Houston Relatives of two missing American soldiers reacted with a mix of grief and outrage Tuesday over news that the soldiers' bodies were recovered in Iraq and that the men may have been tortured and beheaded.
The bodies are believed to be those of Pfc. Kristian Menchaca, 23, of Houston, and Pfc. Thomas L. Tucker, 25, of Madras, Ore., U.S. military officials said.
They were found near Youssifiyah, where the soldiers disappeared Friday during an attack on a checkpoint. A third soldier, Spc. David J. Babineau, 25, of Springfield, Mass., died in the attack.
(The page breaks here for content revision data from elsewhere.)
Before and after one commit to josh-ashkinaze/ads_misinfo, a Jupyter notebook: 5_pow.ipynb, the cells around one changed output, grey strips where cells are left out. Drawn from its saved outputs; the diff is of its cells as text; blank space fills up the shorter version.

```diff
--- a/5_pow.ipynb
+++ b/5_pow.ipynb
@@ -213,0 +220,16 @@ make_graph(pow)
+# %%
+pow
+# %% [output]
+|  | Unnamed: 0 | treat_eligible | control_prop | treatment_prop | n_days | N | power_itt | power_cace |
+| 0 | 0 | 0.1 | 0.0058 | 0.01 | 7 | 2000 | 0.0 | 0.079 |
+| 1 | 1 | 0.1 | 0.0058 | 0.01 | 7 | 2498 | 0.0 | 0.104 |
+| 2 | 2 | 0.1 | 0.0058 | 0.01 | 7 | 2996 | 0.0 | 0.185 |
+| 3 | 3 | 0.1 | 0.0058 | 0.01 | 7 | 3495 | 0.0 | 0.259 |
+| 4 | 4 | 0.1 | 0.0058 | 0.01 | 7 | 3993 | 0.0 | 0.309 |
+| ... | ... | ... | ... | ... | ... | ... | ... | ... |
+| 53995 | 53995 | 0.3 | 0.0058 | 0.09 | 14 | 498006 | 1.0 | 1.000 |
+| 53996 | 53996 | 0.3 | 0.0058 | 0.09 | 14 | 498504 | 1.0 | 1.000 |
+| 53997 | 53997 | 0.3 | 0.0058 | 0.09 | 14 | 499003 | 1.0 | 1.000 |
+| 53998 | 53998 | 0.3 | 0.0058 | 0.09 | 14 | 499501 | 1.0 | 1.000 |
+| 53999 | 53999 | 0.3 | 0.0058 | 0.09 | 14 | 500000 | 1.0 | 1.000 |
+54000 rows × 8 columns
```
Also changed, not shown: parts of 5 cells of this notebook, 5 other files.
An Iraqi defense ministry official said that the bodies of Menchaca and Tucker showed signs of being tortured and that the men were "killed in a barbaric way." The Mujahedeen Shura Council, an umbrella organization of five insurgent groups led by al-Qaida in Iraq, suggested in a Web statement that the men had been beheaded. The statement could not be authenticated.
"It's very upsetting to me that they would give you details of the torture, of the beheading," said Mario Vasquez, Menchaca's uncle.
Menchaca's mother, Maria Vasquez, answered her door in Brownsville early Tuesday sobbing and unable to speak. She issued a statement written in Spanish that said, "I am against the war and I feel very hurt by what has happened to my son."
In Oregon, Tucker's family grieved in private. They said in a statement they were devastated by the news but heartened by the community support.
"Tom has gained a much larger family through this ordeal than he had when he left home to go help to free the Iraqi people and protect his country from the threat of terrorism," the family said.
Menchaca grew up in a close-knit but extended Mexican-American family in Houston. His uncle and cousins remembered a sweet, quiet young man who was proud to be in the military and later wanted to join the U.S. Border Patrol.
Cousin Sylvia Grice, 37, said Menchaca visited relatives in Texas last month but didn't talk much about the war.
As of Tuesday, at least 2,507 members of the U.S. military have died since the beginning of the Iraq war in March 2003, according to an Associated Press count.
"He wanted to go out and visit his friends," she said. "He wanted to eat a hamburger. He didn't want to sit down and talk about what was going on.
"But he was very proud of serving his country and he believed in what he was doing."
Relatives said he married 18-year-old Christina Menchaca of Big Spring a few weeks before being deployed to Iraq. She has also declined to speak to reporters.
Tucker graduated from high school in 1999 and worked a variety of construction jobs before he decided to join the Army last summer. He appeared to have found something of what he was looking for, said Tim McDonald, who co-owns McDonald Development of Redmond, where Tucker worked as a framer.
"He said he liked it, and it was working out for him," McDonald said.
In Iraq, Tucker kept in touch with friends via e-mail and telephone. Although he tried to keep them from worrying, longtime friend Margee Hagedorn said, he did share some troubling stories, such as when the Humvee in front of his was hit by a roadside bomb.
At a nearby gas station and convenience store where Tucker pumped gas as a teenager, car wash manager Ed Bockoven affixed red-white-and-blue balloons to the store's sign.
"He has a lot of friends in town," Bockoven said.